IMF 'Bath-Salts' Everything As "Global Recovery Showing Signs Of Further Weakness"

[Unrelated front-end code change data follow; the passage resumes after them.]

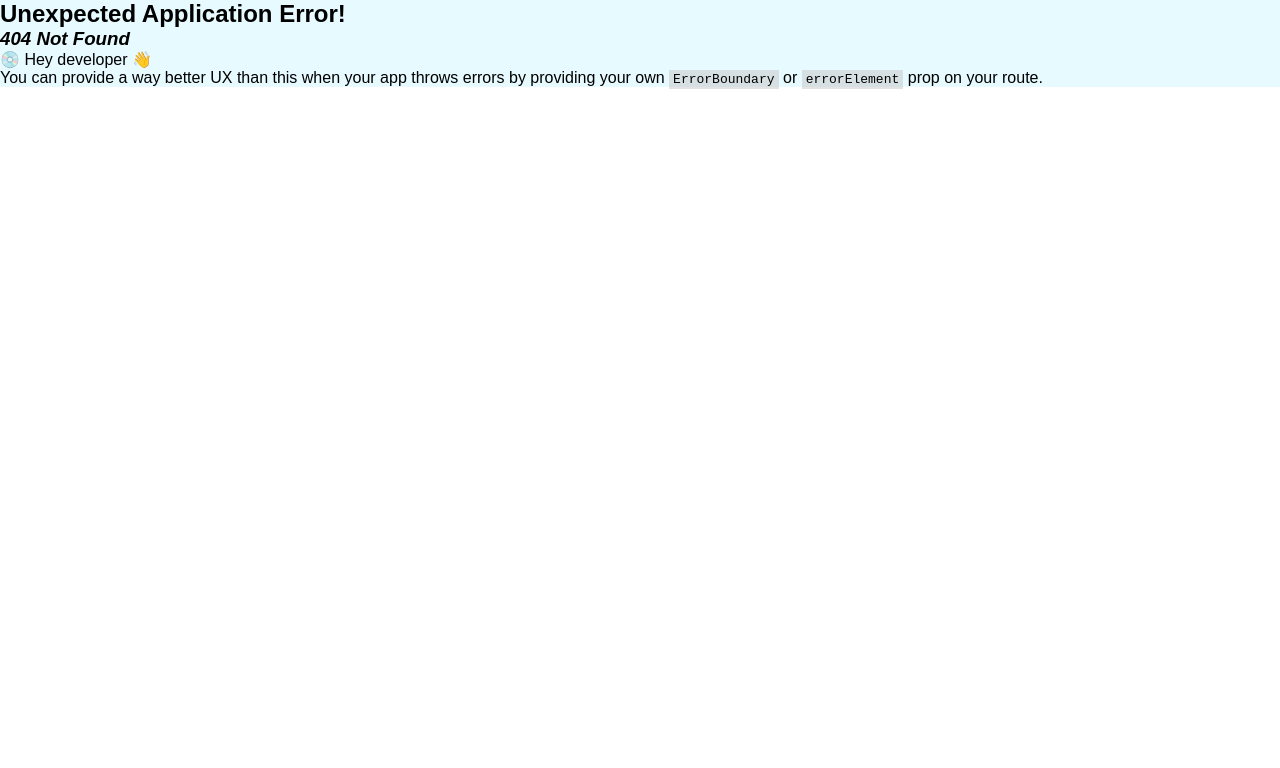
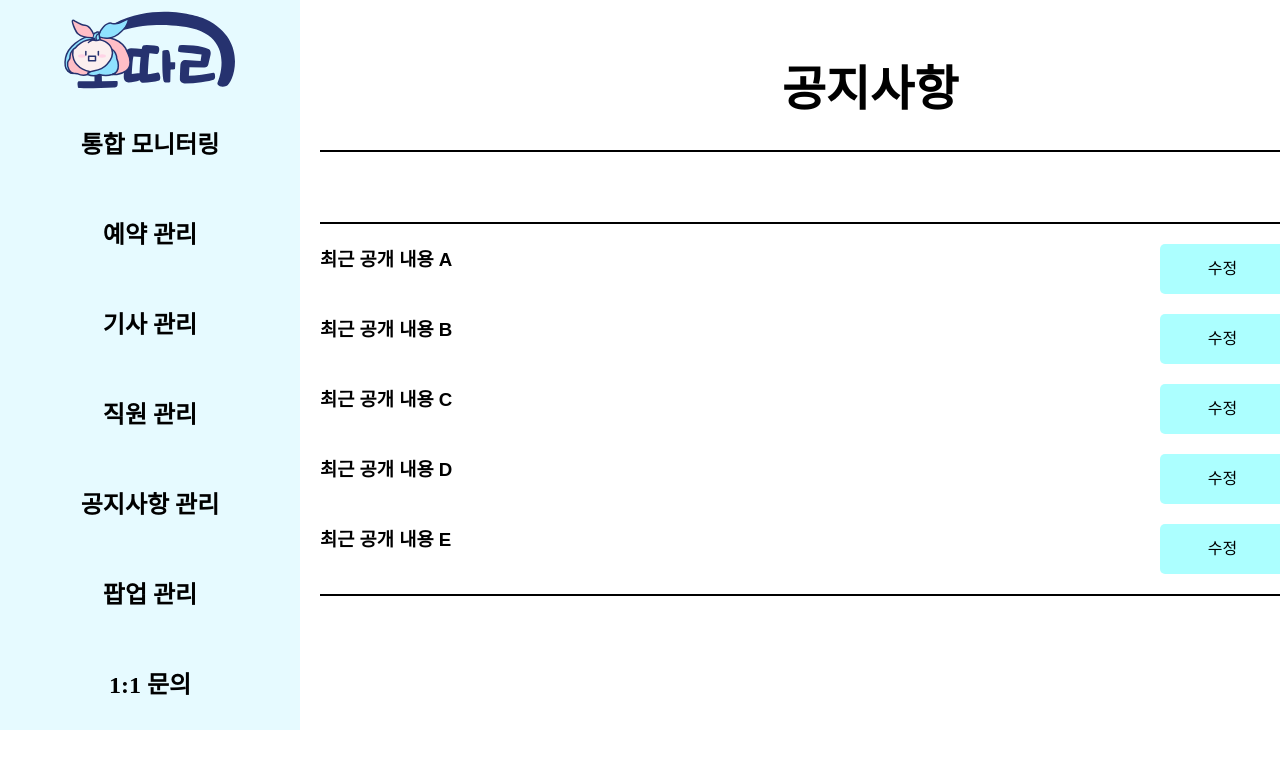
Before and after one commit to Second-team-project/bottari-admin, a React app: page /announcement in a window 1280 px wide. Before the commit this address had no page. Shown: the top 768 px of the page. Built offline with nearby package versions, Linux system fonts and the light colour scheme; the HTML template or start-up script is replaced by a standard one; a web font is replaced by a local one.

Commit message:
260105 공지사항 + 모달

```diff
--- /dev/null
+++ b/src/components/Announcement/AnnouncementList.css
@@ -0,0 +1,55 @@
+.announcementAdmin-container {
+  background-color: #fff;
+  padding: 20px;
+}
+
+/* 타이틀 관련 */
+.announcementAdmin-title {
+  text-align: center;
+  padding: 30px 0;
+  font-size: 3rem;
+}
+
+/* 추가 섹션 관련 */
+.announcementAdmin-add-section {
+  border-top: 2px solid #000;
+  border-bottom: 2px solid #000;
+  padding: 10px 0;
+  display: flex;
+  justify-content: end;
+}
+
+/* 리스트 섹션 관련 */
+.announcementAdmin-list-section {
+  padding: 20px 0;
+  border-bottom: 2px solid #000;
+  display: flex;
+  flex-direction: column;
+  gap: 20px;
+}
+
+/* 리스트 아이템 관련 */
+.announcementAdmin-item {
+  display: flex;
+  justify-content: space-between;
+}
+
+.announcementAdmin-item-btn-box {
+  display: flex;
+  gap: 10px;
+}
+
+/* 버튼 관련 */
+.announcementAdmin-btn {
+  text-align: center;
+  line-height: 50px;
+  width: 125px;
+  height: 50px;
+  border-radius: 5px;
+  background-color: #ACFFFF;
+  cursor: pointer;
+}
+
+.announcementAdmin-btn:hover {
+  background-color: #56a1a1;
+}
--- /dev/null
+++ b/src/components/Announcement/AnnouncementList.jsx
@@ -0,0 +1,63 @@
+import { useState } from 'react';
+import './AnnouncementList.css';
+import AnnouncementModal from './AnnouncementModal.jsx';
+export default function AnnouncementList() {
+  const [IsOpenModal, setIsOpenModal] = useState(false);
+
+  // 모달 오픈
+  function openModal() {
+    setIsOpenModal(true);
+  }
+
+  return(
+    <>
+      <div className="announcementAdmin-container">
+        <h1 className="announcementAdmin-title">공지사항</h1>
+
+        <div className="announcementAdmin-add-section">
+          <div className='announcementAdmin-btn' onClick={openModal}>[+]추가</div>
+        </div>
+
+        <div className="announcementAdmin-list-section">
+          <div className="announcementAdmin-item">
+            <h3 className='announcementAdmin-item-title'>최근 공개 내용 A</h3>
+            <div className="announcementAdmin-item-btn-box">
+              <div className="announcementAdmin-btn" onClick={openModal}>수정</div>
+              <div className="announcementAdmin-btn">삭제</div>
+            </div>
+          </div>
+          <div className="announcementAdmin-item">
+            <h3 className='announcementAdmin-item-title'>최근 공개 내용 B</h3>
+            <div className="announcementAdmin-item-btn-box">
+              <div className="announcementAdmin-btn" onClick={openModal}>수정</div>
+              <div className="announcementAdmin-btn">삭제</div>
+            </div>
+          </div>
+          <div className="announcementAdmin-item">
+            <h3 className='announcementAdmin-item-title'>최근 공개 내용 C</h3>
+            <div className="announcementAdmin-item-btn-box">
+              <div className="announcementAdmin-btn" onClick={openModal}>수정</div>
+              <div className="announcementAdmin-btn">삭제</div>
+            </div>
+          </div>
+          <div className="announcementAdmin-item">
+            <h3 className='announcementAdmin-item-title'>최근 공개 내용 D</h3>
+            <div className="announcementAdmin-item-btn-box">
+              <div className="announcementAdmin-btn" onClick={openModal}>수정</div>
+              <div className="announcementAdmin-btn">삭제</div>
+            </div>
+          </div>
+          <div className="announcementAdmin-item">
+            <h3 className='announcementAdmin-item-title'>최근 공개 내용 E</h3>
+            <div className="announcementAdmin-item-btn-box">
+              <div className="announcementAdmin-btn" onClick={openModal}>수정</div>
+              <div className="announcementAdmin-btn">삭제</div>
+            </div>
+          </div>
+        </div>
+
+        { IsOpenModal && <AnnouncementModal closeModal={() => setIsOpenModal(false)} /> }
+      </div>
+    </>
+  )
+}
--- /dev/null
+++ b/src/components/Announcement/AnnouncementModal.css
@@ -0,0 +1,88 @@
+.announcementModal-container {
+  width: 100vw;
+  height: 100vh;
+  background-color: rgba(136, 136, 136, 0.7);
+  position: fixed;
+  top: 0;
+  left: 0;
+}
+
+.announcementModal-main {
+  margin: 30px auto;
+  width: 600px;
+  height: 855px;
+  background-color: #fff;
+  border-radius: 10px;
+  padding: 30px 40px;
+}
+
+.announcementModal-clossingButton {
+  display: flex;
+  justify-content: flex-end;
+  font-size: 32px;
+  color: #777777;
+}
+
+.announcementModal-clossingButton:hover {
+  cursor: pointer;
+}
+
+.announcementModal-header {
+  color: #777777;
+}
+
+.announcementModal-underline {
+  margin-bottom: 45px;
+}
+
+.announcementModal-title p {
+  height: 50px;
+  border: 1px solid #777777;
+  border-radius: 5px;
+  text-align: left;
+  line-height: 50px;
+  padding-left: 25px;
+  margin-bottom: 60px;
+}
+
+.announcementModal-content p {
+  height: 400px;
+  border: 1px solid #777777;
+  border-radius: 10px;
+  padding: 25px 35px;
+}
+
+.announcementModal-footer {
+  display: grid;
+  grid-template-columns: 1fr 1fr;
+  justify-content: space-between;
+  gap: 10px;
+  height: 53px;
+  margin-top: 20px;
+  text-align: center;
+  line-height: 53px;
+}
+
+.announcementModal-footer:hover {
+  cursor: pointer;
+}
+
+.announcementModal-saveButton {
+  background-color: #fff;
+  border: 1px solid #777777;
+  border-radius: 5px;
+}
+
+.announcementModal-uploadButton {
+  background-color: #00D5A7;
+  border-radius: 5px;
+  color: #fff;
+}
+
+p {
+  color: #777777;
+}
+
+h3 {
+  margin-bottom: 20px;
+}
--- /dev/null
+++ b/src/components/Announcement/AnnouncementModal.jsx
@@ -0,0 +1,28 @@
+import './AnnouncementModal.css';
+export default function AnnouncementModal({ closeModal }) {
+  return(
+    <>
+      <div className="announcementModal-container" onClick={closeModal}>
+        <div className="announcementModal-main" onClick={e => e.stopPropagation()}>
+          <div className="announcementModal-clossingButton" onClick={closeModal}>×</div>
+          <div className="announcementModal-header">
+            <h3>공지 사항 추가 / 수정</h3>
+          </div>
+          <hr className='announcementModal-underline'/>
+          <div className="announcementModal-title">
+            <h3>제목</h3>
+            <p>공지 제목을 입력해 주세요</p>
+          </div>
+          <div className="announcementModal-content">
+            <h3>내용</h3>
+            <p>공지 내용을 입력해 주세요</p>
+          </div>
+          <div className="announcementModal-footer">
+            <div className="announcementModal-saveButton">저장하기</div>
+            <div className="announcementModal-uploadButton">올리기</div>
+          </div>
+        </div>
+      </div>
+    </>
+  )
+}
--- a/src/components/monitoring/Monitoring.css
+++ b/src/components/monitoring/Monitoring.css
@@ -1,7 +1,8 @@
 .monitoring-container {
   padding: 20px;
-  background-color: var(--bottari-lightgray);
+  background-color: #fff;
   display: flex;
   flex-direction: column;
   gap: 30px;
+  border: 1px solid var(--bottari-lightgray);
 }
--- a/src/components/monitoring/Monitoring.jsx
+++ b/src/components/monitoring/Monitoring.jsx
@@ -1,6 +1,6 @@
-import './Monitoring.css';
 import Reservation from './Reservation';
 import Statistics from './Statistics';
+import './Monitoring.css';
 
 export default function Monitoring() {
   return (
--- a/src/routes/Route.jsx
+++ b/src/routes/Route.jsx
@@ -3,6 +3,7 @@ import { createBrowserRouter, RouterProvider } from "react-router-dom";
 // 컴포넌트
 import App from "../App.jsx";
 import Monitoring from "../components/monitoring/Monitoring.jsx";
+import AnnouncementList from "../components/announcement/AnnouncementList.jsx";
 
 const router = createBrowserRouter([
   {
@@ -12,6 +13,10 @@ const router = createBrowserRouter([
         path: "/monitoring",
         element: <Monitoring />,
       },
+      {
+        path: "/announcement",
+        element: <AnnouncementList />,
+      }
     ],
   },
 ]);
```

The IMF just took a bucket of bath-salts to world economies as it slashes growth expectations for every major global economy (and emerging nations suffer too). Noting that Q1's upward surprise was "partly due to temporary factors", they reduce 2012's overall global growth to 3.5% adding that developments during the second quarter have been worse. Job creation has been hampered - with unemployment high in many advanced economies, especially among the young in the euro area periphery; but incoming data from the US also suggests less robust growth than forecast previously. While distortions to seasonal adjustment and payback from the unusually mild winter explain some of the softening, there also seems to be an underlying loss of momentum. Growth momentum has also slowed in various emerging market economies, notably Brazil, China, and India. This partly reflects a weaker external environment, but domestic demand has also decelerated sharply in response to capacity constraints. The baseline projections in this WEO Update incorporate weaker growth through much of the second half of 2012 in both advanced and key emerging market economies, reflecting the setbacks to the global recovery. Downside risks to this weaker global outlook continue to loom large. The most immediate risk is still that delayed or insufficient policy action will further escalate the euro area crisis. How long before those Q4 hockey-stick earnings forecasts get reduced?

 

 Full Report here (pdf)